Estimated Material Cost: $100.00
Junior and above
Elective, non-majors by permission of instructor.


SCULP-2135

DIGTAL DESIGN & FABRICATION: Ben Jurgensen

Wednesday 1.10-6.10pm: Metcalf 301

Credits: 3.00

This course will explore digital design and fabrication within the context of contemporary art, design, and architecture. Through a series of technical demonstrations, students will make connections between CAD/CAM software, digital fabrication technologies and the physical world. Students will become familiar with digital fabrication as it relates to traditional sculptural processes such as mold making/casting, metalworking and woodworking.
Students will undertake a series of projects exploring 3D model creation using various CAD applications, 3D scanning technologies, and experimental approaches to digital model generation.

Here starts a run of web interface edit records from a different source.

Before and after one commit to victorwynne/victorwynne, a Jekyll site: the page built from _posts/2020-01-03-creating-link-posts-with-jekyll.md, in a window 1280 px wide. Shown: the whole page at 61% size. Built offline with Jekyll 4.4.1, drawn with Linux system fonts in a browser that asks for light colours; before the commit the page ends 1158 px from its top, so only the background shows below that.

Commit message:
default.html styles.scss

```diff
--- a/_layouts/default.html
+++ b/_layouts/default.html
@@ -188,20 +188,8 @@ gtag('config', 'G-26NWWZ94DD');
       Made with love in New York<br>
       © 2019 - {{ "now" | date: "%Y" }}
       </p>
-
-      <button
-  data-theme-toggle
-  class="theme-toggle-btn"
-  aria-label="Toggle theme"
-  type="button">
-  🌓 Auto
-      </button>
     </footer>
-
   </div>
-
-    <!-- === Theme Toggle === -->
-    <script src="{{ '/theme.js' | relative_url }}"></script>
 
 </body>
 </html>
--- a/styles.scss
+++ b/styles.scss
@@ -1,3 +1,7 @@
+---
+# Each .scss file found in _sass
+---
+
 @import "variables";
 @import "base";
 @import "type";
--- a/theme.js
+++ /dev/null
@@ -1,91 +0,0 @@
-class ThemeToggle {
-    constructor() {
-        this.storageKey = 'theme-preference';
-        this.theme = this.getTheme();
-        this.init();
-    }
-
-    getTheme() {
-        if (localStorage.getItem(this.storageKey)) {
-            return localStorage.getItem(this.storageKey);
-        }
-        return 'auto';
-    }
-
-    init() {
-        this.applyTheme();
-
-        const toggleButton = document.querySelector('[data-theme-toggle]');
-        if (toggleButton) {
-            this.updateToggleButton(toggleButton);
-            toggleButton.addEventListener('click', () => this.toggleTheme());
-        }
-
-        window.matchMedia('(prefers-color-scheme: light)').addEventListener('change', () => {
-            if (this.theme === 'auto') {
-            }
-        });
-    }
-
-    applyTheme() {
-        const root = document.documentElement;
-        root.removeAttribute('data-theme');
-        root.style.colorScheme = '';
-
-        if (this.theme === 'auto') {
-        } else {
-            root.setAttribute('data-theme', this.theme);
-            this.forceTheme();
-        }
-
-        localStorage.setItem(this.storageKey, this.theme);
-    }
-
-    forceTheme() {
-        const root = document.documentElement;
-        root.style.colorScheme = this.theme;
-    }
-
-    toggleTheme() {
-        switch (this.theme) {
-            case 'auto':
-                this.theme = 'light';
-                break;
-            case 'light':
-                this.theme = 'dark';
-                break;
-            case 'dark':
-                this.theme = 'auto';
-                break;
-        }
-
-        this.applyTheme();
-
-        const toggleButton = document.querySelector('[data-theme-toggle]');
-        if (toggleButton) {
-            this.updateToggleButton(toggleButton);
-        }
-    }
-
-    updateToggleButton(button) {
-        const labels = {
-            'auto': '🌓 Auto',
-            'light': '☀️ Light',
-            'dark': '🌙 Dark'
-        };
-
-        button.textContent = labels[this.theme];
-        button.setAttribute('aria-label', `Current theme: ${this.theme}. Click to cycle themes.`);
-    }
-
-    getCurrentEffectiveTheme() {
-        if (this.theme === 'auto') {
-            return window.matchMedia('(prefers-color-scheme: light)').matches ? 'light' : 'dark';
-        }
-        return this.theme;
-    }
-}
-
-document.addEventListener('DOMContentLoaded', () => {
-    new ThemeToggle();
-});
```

Simultaneously, digital models will be made physical through additive and subtractive fabrication technologies including 3D printing, CNC milling, and laser cutting.
The course will culminate with an ambitious final project encouraging students to blend digital fabrication technologies with their existing studio practice and/or research interest.
The class will use Rhino3d as the primary CAD tool and students will need their own laptop with Rhino installed. The Mac version of Rhino is currently a free download and the Windows version is available at student pricing through rhino3d.com.
Sophomore and above
Elective, non-majors by permission of instructor.

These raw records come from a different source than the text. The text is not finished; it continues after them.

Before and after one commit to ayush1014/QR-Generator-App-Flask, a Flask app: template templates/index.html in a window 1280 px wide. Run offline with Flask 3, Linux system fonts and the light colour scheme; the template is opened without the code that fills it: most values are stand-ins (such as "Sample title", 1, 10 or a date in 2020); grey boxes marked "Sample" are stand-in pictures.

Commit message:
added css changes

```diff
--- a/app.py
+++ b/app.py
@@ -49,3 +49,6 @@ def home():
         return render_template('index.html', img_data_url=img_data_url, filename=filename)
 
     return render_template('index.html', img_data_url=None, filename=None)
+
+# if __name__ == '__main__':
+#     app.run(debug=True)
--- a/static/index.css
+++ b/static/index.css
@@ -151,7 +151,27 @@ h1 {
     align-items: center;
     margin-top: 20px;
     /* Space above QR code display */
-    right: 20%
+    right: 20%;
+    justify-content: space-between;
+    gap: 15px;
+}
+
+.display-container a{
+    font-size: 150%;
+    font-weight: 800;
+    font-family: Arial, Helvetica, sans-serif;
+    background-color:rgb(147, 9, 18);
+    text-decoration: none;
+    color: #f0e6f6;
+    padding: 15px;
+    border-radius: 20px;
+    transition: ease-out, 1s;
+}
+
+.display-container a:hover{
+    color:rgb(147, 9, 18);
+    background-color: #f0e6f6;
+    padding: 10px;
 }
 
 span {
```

SCULP-4604

CONDITIONAL DYNAMICS: Lane Myer

Monday 1.10-6.10pm: Metcalf 320

Credits: 3.00

This course will explore digital design and fabrication within the context of contemporary art, design, and architecture. Through a series of technical demonstrations, students will make connections between CAD/CAM software, digital fabrication technologies and the physical world. Students will become familiar with digital fabrication as it relates to traditional sculptural processes such as mold making/casting, metalworking and woodworking.
Students will undertake a series of projects exploring 3D model creation using various CAD applications, 3D scanning technologies, and experimental approaches to digital model generation. Simultaneously, digital models will be made physical through additive and subtractive fabrication technologies including 3D printing, CNC milling, and laser cutting.
The course will culminate with an ambitious final project encouraging students to blend digital fabrication technologies with their existing studio practice and/or research interest.
The class will use Rhino3d as the primary CAD tool and students will need their own laptop with Rhino installed. The Mac version of Rhino is currently a free download and the Windows version is available at student pricing through rhino3d.com.
Sophomore and above
Elective, non-majors by permission of instructor.


SCULP-4765

THE ARTIST’S MACHINE: Paul Badger

Monday 1.10-6.10pm: Metcalf 301

Credits: 3.00

Students learn the basics of electricity and electronics while focusing on how to use microcontrollers (one chip computers) in conjunction with sensors, lights, motors, switchers, audio signals, and basic mechanics in works of art. Projects include timekeepers, simple robots, and interactive environments. Readings and slide/video lectures encompass artist-built machines and sculpture from 1900 to the present. Students can expect to spend time outside of class reading and programming, as well as designing and constructing. No previouis experience with electronics is required. Students should have taken a basic computer art course and, ideally, a sculpture course. Computer programming and machine shop skills are definitely a plus.
Elective, non-majors by permission of instructor.